Airline Geeks reporter, Parker Davis, described how a pilot shortage is affecting Emirates.
Although the pilot shortage has mainly manifested in regional flight cancellations in the U.S., the largest Persian Gulf carrier, Emirates, is reportedly ready to park 18 percent of its fleet.
Parker shares the following in his article.
In early April, Emirates President Sir Tim Clark held a press conference in Hamburg, Germany. This was just a few days after the airline had announced they would be cutting flights to their destinations in Florida, causing many to speculate that maybe the Gulf carrier was expanding too quickly for their own good, maybe not carrying the loads necessary to continue the flights. But Clark revealed the real reason.

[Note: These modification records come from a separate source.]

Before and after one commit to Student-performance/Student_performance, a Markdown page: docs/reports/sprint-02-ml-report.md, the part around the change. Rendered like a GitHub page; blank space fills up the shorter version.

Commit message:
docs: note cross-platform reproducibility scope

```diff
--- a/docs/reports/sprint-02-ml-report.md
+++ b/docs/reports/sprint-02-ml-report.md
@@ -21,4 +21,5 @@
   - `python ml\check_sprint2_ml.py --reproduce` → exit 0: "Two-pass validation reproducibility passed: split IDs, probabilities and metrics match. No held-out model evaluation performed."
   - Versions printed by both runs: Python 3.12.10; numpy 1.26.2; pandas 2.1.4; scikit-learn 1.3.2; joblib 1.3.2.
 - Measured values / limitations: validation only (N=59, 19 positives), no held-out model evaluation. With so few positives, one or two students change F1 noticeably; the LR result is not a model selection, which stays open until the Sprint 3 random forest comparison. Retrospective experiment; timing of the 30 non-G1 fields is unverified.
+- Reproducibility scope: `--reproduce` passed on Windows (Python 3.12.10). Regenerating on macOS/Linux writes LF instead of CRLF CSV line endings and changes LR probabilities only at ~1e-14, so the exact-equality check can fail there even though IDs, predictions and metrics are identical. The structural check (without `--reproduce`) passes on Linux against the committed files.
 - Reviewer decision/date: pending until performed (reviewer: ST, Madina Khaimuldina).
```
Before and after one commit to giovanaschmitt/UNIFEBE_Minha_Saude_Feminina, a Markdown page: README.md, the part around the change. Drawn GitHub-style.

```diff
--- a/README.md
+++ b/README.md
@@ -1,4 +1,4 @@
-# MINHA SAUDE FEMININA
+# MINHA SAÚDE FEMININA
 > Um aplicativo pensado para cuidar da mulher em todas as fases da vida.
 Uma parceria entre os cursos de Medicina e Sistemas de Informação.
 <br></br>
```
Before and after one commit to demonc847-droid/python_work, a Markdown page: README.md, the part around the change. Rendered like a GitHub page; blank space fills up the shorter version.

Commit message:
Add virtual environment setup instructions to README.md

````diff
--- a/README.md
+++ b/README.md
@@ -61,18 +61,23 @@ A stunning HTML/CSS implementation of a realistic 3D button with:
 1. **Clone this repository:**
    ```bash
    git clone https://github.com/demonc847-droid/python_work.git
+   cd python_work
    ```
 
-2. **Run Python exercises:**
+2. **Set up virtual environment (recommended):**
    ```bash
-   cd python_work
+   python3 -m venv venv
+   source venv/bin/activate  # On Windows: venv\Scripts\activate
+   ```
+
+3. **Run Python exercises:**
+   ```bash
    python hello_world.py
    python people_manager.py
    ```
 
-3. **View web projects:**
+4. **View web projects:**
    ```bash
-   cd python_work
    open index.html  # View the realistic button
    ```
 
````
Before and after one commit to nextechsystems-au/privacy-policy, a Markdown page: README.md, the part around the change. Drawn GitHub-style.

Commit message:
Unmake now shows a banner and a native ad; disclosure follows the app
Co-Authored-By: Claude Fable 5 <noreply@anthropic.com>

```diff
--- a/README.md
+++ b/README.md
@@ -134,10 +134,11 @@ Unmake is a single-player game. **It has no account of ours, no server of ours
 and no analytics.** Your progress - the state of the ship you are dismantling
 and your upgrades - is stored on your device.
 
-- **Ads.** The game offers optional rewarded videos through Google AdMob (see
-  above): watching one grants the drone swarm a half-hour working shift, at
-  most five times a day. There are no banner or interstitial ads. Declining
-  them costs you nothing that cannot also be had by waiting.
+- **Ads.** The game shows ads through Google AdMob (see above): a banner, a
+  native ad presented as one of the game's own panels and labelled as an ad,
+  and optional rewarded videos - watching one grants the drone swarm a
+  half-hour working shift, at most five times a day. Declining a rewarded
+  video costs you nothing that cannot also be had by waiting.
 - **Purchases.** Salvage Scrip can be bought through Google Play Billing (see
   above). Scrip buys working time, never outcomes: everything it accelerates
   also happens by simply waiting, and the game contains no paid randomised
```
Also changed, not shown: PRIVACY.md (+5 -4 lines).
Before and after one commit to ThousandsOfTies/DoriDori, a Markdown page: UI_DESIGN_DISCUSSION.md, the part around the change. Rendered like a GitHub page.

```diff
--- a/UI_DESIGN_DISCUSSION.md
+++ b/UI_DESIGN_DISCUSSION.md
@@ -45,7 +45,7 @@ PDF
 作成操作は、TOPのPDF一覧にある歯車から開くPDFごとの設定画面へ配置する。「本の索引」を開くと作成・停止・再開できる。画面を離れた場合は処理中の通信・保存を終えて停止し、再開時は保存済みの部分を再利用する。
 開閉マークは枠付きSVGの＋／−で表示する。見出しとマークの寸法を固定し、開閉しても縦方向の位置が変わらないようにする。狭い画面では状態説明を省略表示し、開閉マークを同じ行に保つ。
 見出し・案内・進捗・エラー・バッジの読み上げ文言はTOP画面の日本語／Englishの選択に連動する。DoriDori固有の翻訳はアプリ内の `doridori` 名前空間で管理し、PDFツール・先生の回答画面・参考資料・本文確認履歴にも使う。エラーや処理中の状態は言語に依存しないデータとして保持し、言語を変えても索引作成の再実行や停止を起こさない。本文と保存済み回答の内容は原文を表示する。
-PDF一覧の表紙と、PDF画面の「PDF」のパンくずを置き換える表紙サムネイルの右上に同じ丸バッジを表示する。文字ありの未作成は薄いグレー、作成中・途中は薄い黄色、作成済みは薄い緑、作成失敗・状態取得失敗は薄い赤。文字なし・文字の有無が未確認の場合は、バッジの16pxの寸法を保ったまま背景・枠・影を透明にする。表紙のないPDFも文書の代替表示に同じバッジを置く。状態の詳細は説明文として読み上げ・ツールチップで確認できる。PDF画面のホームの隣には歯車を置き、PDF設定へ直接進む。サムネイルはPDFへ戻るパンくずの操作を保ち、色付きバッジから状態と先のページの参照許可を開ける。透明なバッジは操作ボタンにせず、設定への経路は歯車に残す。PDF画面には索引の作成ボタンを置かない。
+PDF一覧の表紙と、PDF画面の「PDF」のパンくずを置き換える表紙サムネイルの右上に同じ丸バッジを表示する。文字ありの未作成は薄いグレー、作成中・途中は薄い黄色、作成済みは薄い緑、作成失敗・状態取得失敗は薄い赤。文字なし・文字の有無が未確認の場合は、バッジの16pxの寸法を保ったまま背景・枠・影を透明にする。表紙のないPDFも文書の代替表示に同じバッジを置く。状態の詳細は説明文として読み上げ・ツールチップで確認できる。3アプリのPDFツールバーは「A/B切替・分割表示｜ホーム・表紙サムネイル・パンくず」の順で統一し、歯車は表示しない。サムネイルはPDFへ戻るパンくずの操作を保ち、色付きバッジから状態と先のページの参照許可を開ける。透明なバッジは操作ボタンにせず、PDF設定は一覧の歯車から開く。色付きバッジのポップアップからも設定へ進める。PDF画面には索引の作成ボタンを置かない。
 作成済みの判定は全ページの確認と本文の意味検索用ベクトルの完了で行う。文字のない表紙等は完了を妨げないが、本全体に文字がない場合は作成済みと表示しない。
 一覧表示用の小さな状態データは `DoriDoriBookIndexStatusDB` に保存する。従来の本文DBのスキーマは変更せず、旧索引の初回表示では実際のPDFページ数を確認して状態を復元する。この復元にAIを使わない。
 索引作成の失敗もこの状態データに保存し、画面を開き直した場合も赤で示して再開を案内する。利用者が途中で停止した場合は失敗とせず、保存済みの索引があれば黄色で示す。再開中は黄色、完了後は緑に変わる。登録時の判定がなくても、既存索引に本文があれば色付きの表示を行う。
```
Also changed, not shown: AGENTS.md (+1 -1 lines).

“We’re a tad short in pilots,” he said. “But should be alright by September or October.”
He went on to discuss the difficulties Emirates continues to have competing with the contracts Chinese carriers are offering pilots all over the world to come fly for them. Airlines across China regularly offer pilots contracts up to and surpassing $300,000 per year to take on a job there. Additionally, those contracts can often allow them to commute from homes around the world, something Emirates—like other Gulf carriers—does not offer.
Pilots, both in the UAE and here in the U.S. are worried at the ramifications of this move, as pilots for the Gulf carrier already report much more fatigue than their counterparts around the world as a result of their schedules. So with now reduced rest, already short layovers, and odd flight times, many are not yet sure how much further Emirates can stretch their pilots before it truly becomes an issue.